The Live Earth concert has now been going for more than 10 hours now, if you’re measuring everything by one time zone. Sydney started at around 9 p.m. on the East Coast of the U.S. It was preceded by Al Gore giving a little Warm up webcast about his intention to run for pre…just kidding. It’s all conservation, all the time.
So since the concert is being shown via MSN, not surprisingly, they want viewers to use Internet Explorer, not exactly the most progressive of browsers. Since I can’t switch easily back and forth from one show to another, I decided to put them all up at once.
This is what my desktop looks like: I’ve got Al Gore from the U.S. feed on the upper left, Al Gore being broadcast and translated into German on the upper right, and what looks like an extended public service announcement set to the music of the Nutcracker from the South African feed. To Control Room’s credit, the transmission and translation of Gore seems to be nearly simultaneous, and none of the feeds are suffering from low bandwidth.
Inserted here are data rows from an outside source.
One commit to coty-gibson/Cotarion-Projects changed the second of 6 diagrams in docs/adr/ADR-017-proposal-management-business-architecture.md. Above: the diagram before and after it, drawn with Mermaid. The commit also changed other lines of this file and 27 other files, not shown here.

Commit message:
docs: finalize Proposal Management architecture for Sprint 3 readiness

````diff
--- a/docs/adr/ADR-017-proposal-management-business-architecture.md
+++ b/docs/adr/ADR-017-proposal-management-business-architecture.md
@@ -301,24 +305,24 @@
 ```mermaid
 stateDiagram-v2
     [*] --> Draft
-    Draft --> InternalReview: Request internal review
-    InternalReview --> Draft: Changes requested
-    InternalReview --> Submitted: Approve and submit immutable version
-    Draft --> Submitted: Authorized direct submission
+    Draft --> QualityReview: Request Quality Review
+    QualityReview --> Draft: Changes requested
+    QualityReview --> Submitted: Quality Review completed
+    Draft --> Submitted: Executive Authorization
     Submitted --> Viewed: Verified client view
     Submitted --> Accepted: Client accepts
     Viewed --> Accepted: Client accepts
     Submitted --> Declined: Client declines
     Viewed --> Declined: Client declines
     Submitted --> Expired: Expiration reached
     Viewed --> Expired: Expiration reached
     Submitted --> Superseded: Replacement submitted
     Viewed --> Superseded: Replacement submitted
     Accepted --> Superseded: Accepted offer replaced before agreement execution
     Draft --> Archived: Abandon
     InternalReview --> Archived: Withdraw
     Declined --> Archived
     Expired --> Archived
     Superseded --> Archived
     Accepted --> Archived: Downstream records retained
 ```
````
As Garth Brooks and Trisha Yearwood take the stage in DC, Marquess starts singing in Hamburg, and a guy that wouldn’t look out of place in Williamsburg is singing in London (I seem to have missed him in this screen grab). Having three live feeds is pretty odd – the music blends together in interesting ways, especially when they’re playing in the same key, but you’d go crazy listening to it like this all day.
Well, I’ve got to get ready and head off the Giants Stadium, where I’ll be doing the rest of my posts today.
People seem to be heeding the call to take public transportation. The line for buses from the Secaucus train station is several hundred long. As anyone who’s ever driven to the Meadowlands can attest, it sure beats driving. I wish they had this for Devils games.
This is Control Room’s control room outside Giants Stadium. Here, Nina Guarlnick, Control Room’s general manager (on the left) helps coordinate all the different feeds from around the world. For example, show from Giants Stadium gets beamed to a satellite, to London for the worldwide feed, back up to a satellite, back down to Los Angeles, where it’s encoded for the Internet, then out to the masses. And the delay is a few seconds at the most. “It’s incredible to deliver that quickly,” says Guarlnick. As the video is encoded in LA, Control Room is also editing it-some 70 hours, all told, which will be available online on demand starting tomorrow. MSN just gave an update-more than 9 million people are streaming the concert.